*GOAL OF THE EXERCISE*.
Which lines of the entries below hold the word "import"? Report each of them.
*** SOURCE INFORMATION ***
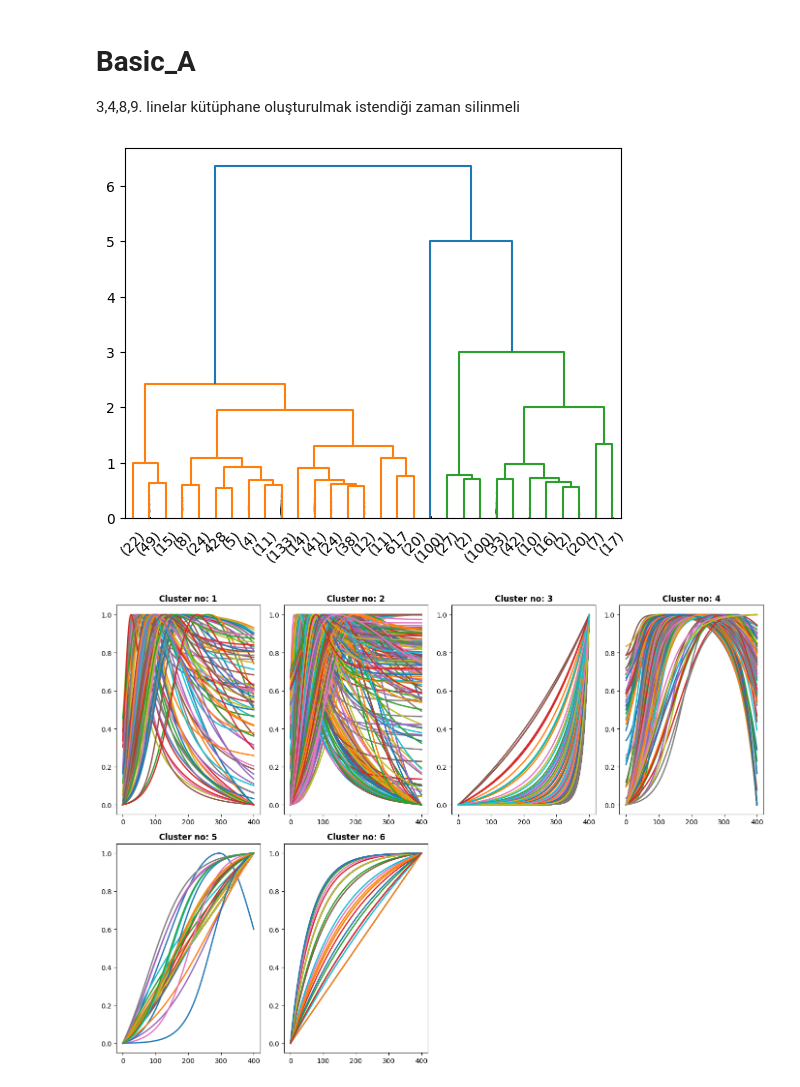
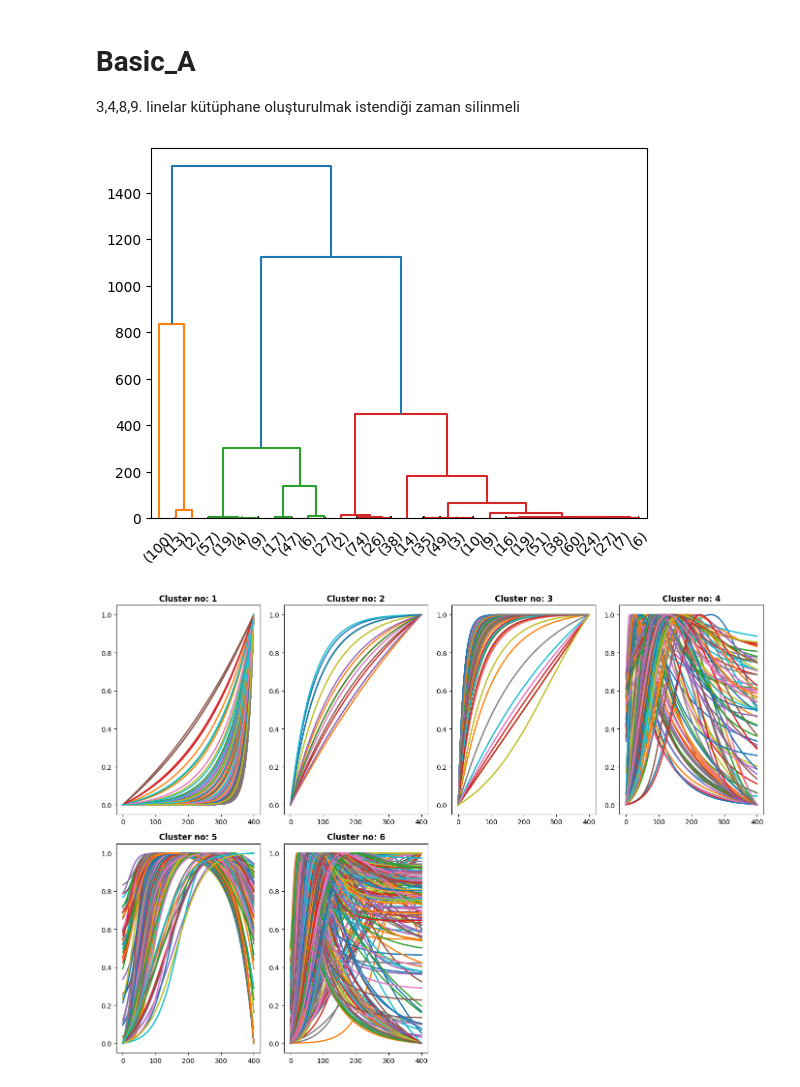
Before and after one commit to Sesdyn/Clusterer, a Jupyter notebook: docs/source/basicA/basicA_notebook.ipynb, the cells around one changed output. Cells and saved outputs as stored; diff of their text form; code cells hidden in the pictures.

Commit message:
plot, wdtw, data adjustments

```diff
--- a/docs/source/basicA/basicA_notebook.ipynb
+++ b/docs/source/basicA/basicA_notebook.ipynb
@@ -5,19 +5,19 @@
 # %%
 import sys
 sys.path.insert(0, "/Users/emirsener/Desktop/Clusterer")
 
 from simclstr.clusterer import perform_clustering, read_time_series
 from simclstr.plotting import plot_clusters
 
 import os
-model_path_vensim = os.path.expanduser('~/Desktop/SESDYN_Basic_A/Basic_A_Vensim.xlsx')
+model_path_vensim = os.path.expanduser('~/Desktop/Clusterer/data_files/Basic_A_Vensim.xlsx')
 
 read_data_vensim = read_time_series(model_path_vensim)
 
-clustering_results_vensim = perform_clustering(read_data_vensim, cMethod='maxclust', cValue = 6, plotDendrogram=True, transform='normalize')
+clustering_results_vensim = perform_clustering(read_data_vensim, distance='pattern_wdtw', cMethod='maxclust', cValue = 6, plotDendrogram=True, transform='normalize')
 
-plot_clusters(clustering_results_vensim[1], 'pattern_dtw')
+plot_clusters(clustering_results_vensim[1], 'pattern_wdtw')
 # %% [output]
-[figure, old version]
+[figure, new version]
-[figure, old version]
+[figure, new version]
 # %%
```
Also changed, not shown: parts of 2 cells of this notebook, 16 other files.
*** End of SOURCE INFORMATION ***
*SOLUTION FOR THIS EXERCISE*.
 import sys
 from simclstr.clusterer import perform_clustering, read_time_series
 from simclstr.plotting import plot_clusters
 import os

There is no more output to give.